There probably wasn’t anything on the east coast Australia road trip I took that I was more excited about than the introductory scuba dive lesson on the Great Barrier Reef. NOTHING. Being one of those things many people only dream about, I was mentally prepared for the exciting exploration of a world that Nemo calls home… a place that’s almost magical and where time stands still.
Heather and I made our way to the bottom level of the boat to fill out the forms for the scuba instructors. This included medical history, emergency contacts, and plain old signing our lives away. I hesitated when it came to the medication section because I knew I had to put everything down, and subconsciously I had a feeling it would be an issue, even though it wasn’t listed on the website for this excursion as being so.
The trip itself had come together in a matter of weeks of heavy and quick planning, so beyond looking at their scuba dive information, I didn’t have much chance to really prepare… like consulting a doctor. I assumed everything would be okay, but you know what happens when you ass-ume things, right?
Telling myself it was going to be just fine (I mean, we were on the boat already), I gave the guy my forms while Heather stood next to me. He went through the information, asked me some questions, all without really looking up from the paper. Then, he had to do it; he had to ask me what my medication was for.
So, I told him.
He paused for a moment. Still looking at the paper — I think it happened in slow motion — he took his pen and made a gigantic “X” across the top.
“You will not be going with us today,” he bluntly stated.
Gasp, shock, #*%&%*!… I mean WTF man?!
I was screaming in my head, yet standing there in disbelief, fumbling through my words as I tried to come to terms with what he was telling me. I wanted to cry. I wanted to punch every other person going on a scuba dive in the face.

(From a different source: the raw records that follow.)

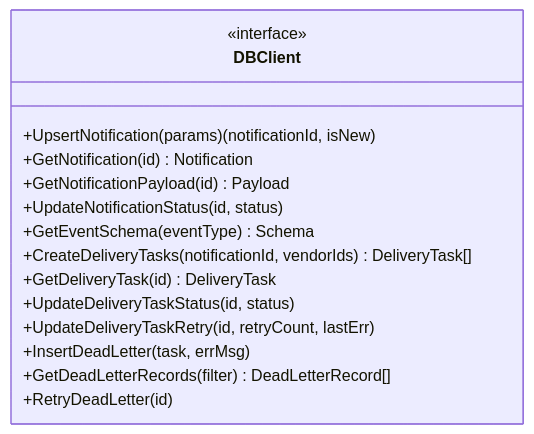
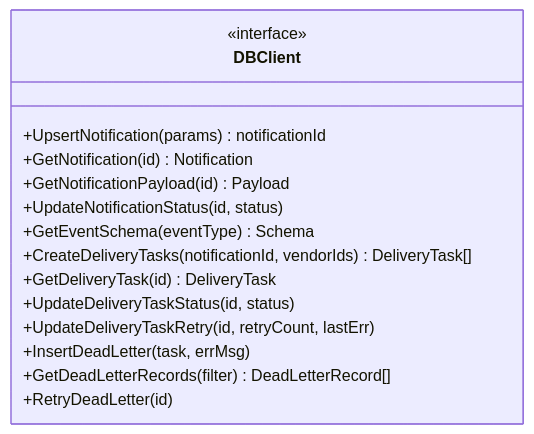
One commit to xnslong/rc_xnslong changed diagram 17 of 20 in doc/requirements/202605-notification-design-dd.md. Above: the diagram before and after it, drawn with Mermaid. The commit also changed other lines of this file, not shown here.

````diff
--- a/doc/requirements/202605-notification-design-dd.md
+++ b/doc/requirements/202605-notification-design-dd.md
@@ -1778,18 +1779,18 @@
 ```mermaid
 classDiagram
     class DBClient {
         <<interface>>
-        +UpsertNotification(params) (notificationId, isNew)
+        +UpsertNotification(params) notificationId
         +GetNotification(id) Notification
         +GetNotificationPayload(id) Payload
         +UpdateNotificationStatus(id, status)
         +GetEventSchema(eventType) Schema
         +CreateDeliveryTasks(notificationId, vendorIds) DeliveryTask[]
         +GetDeliveryTask(id) DeliveryTask
         +UpdateDeliveryTaskStatus(id, status)
         +UpdateDeliveryTaskRetry(id, retryCount, lastErr)
         +InsertDeadLetter(task, errMsg)
         +GetDeadLetterRecords(filter) DeadLetterRecord[]
         +RetryDeadLetter(id)
     }
 ```
````
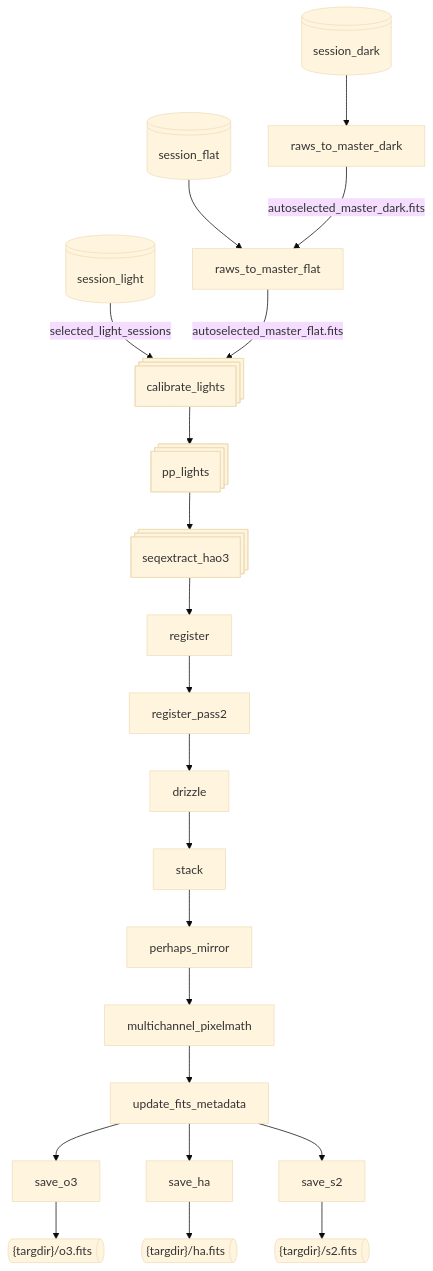
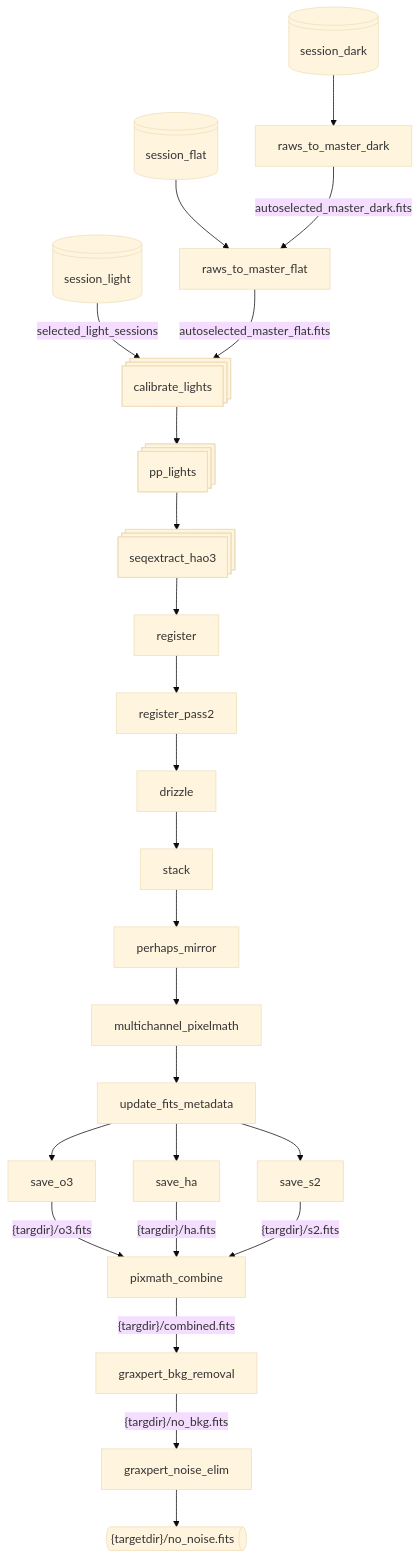
Before and after one commit to geeksville/starbash: the diagram in doc/doit.md, drawn with Mermaid (base theme). The commit also changed other lines of this file and 1 other file, not shown here.

````diff
--- a/doc/doit.md
+++ b/doc/doit.md
@@ -45,35 +83,39 @@
 ```mermaid
 %% to experiment with mermaid GUI go here:
 %% https://www.mermaidchart.com/play?utm_source=mermaid_live_editor&utm_medium=toggle#pako:eNpVjLEOgjAURX_lpZMO_QEGEynKQqIDW-3wUottlL6mNCGG8u-CLHrXc86dmKa7YQXrXjRqizFBW908LDtKYaMbUo-DAs4PuTYJevLmnaHc1QSDpRCcf-w3v1wlEFOzagaSdf45b0h8-4s3GSrZYEgU1C9pR8pwku5ql_t_YqNZqrPssOiQa4wgMCo2fwBnHTpc
 
 flowchart
     session_flat@{ shape: disk } --> raws_to_master_flat
     session_dark@{ shape: disk } --> raws_to_master_dark
     session_light@{ shape: disk } --> |selected_light_sessions| calibrate_lights
     raws_to_master_dark --> |autoselected_master_dark.fits|raws_to_master_flat
     raws_to_master_flat --> |autoselected_master_flat.fits| calibrate_lights
     calibrate_lights@{ shape: procs} --> pp_lights
     pp_lights@{ shape: procs} --> seqextract_hao3
     seqextract_hao3@{ shape: procs} --> register
 
     %% The following are done 1 to small-N times depending on ha/oiii/single/multi-channel-mono-camera
     %% called 'make_stacked' in current code
 
     register --> register_pass2
     register_pass2 --> drizzle
     drizzle --> stack
     stack --> perhaps_mirror
     perhaps_mirror --> multichannel_pixelmath
 
     %% the following is done zero to small-N as needed to combine results
     %% called make_renormalize in current code
 
     multichannel_pixelmath --> update_fits_metadata
     update_fits_metadata --> save_o3
     update_fits_metadata --> save_ha
     update_fits_metadata --> save_s2
 
-    save_o3 --> t1["{targdir}/o3.fits"]@{ shape: das}
-    save_ha --> t2["{targdir}/ha.fits"]@{ shape: das}
-    save_s2 --> t3["{targdir}/s2.fits"]@{ shape: das}
+    save_o3 --> |"{targdir}/o3.fits"|pixmath_combine
+    save_ha --> |"{targdir}/ha.fits"|pixmath_combine
+    save_s2 --> |"{targdir}/s2.fits"|pixmath_combine
+
+    pixmath_combine --> |"{targdir}/combined.fits"| graxpert_bkg_removal
+    graxpert_bkg_removal --> |"{targdir}/no_bkg.fits"|graxpert_noise_elim
+    graxpert_noise_elim --> g1["{targetdir}/no_noise.fits"]@{ shape: das}
 ```
````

I rented a bloody underwater camera for it and everything.
“I’m sorry, but this is something that just changed a few weeks ago. People taking any sort of anti-depressant medication of any kind cannot go on the dive without a doctor’s consent. There have been issues with blacking out from the pressure change.”
So, hi, my name is Brooke and I suffer from major depression, an evil beast that has a sneaky way of taking over your life until one day you can’t physically do anything except for lay in bed, even if it means you don’t eat or do your work. Oh, yeah, and there’s its evil friend, anxiety, to deal with, too.
Yep. Got ‘em both.
While anxiety is something I’ve had the pleasure of dealing with for most of my life in little bits here and there, when ol’ D-man came to visit, their forces combined to leave me helpless. When? Oh, I say the big hit came around May of 2009, a few months after being in Australia, and over a year before the scuba dive incident. There was a lot I think I was dealing with that contributed to it all, but I just couldn’t put the pieces together at the time. I often tell people that I was walking in a cloud for a few months because when you’re depressed, you can’t see anything clearly. It’s like you’re possessed by some demon that makes you do things you wouldn’t normally do. I felt as low as low can go… like an insignificant blip in the universe that could disappear with no one even caring.
And, it wasn’t just mental. I physically felt sick all the time. In fact, I gave myself ulcerations in my esophagus from all the stomach irritation it caused. I looked constantly tired, and I felt drained. I hated being around people; I hated going out. Even the idea of traveling sounded overwhelming… what?!
It took a few long months of crying and a steady decline of work quality before something clicked. I got help from a doctor that diagnosed me and got me started on some sweet, sweet drugs. Hey, I definitely would rather have gone with therapy, but its like over $100 an hour here! Say all you want about anti-depressants, but these little guys helped me get my life back in order.
And, so there we are… here we are. I like to think I’m a much stronger person now. It’s been about 16 months of taking meds, addressing my issues with life and putting myself in a position that is conducive to being without them. Which is now. Which is today!
I’m starting the process of weening from this very day.
Do you know what that means? It’s means, Nemo, I’m looking at you!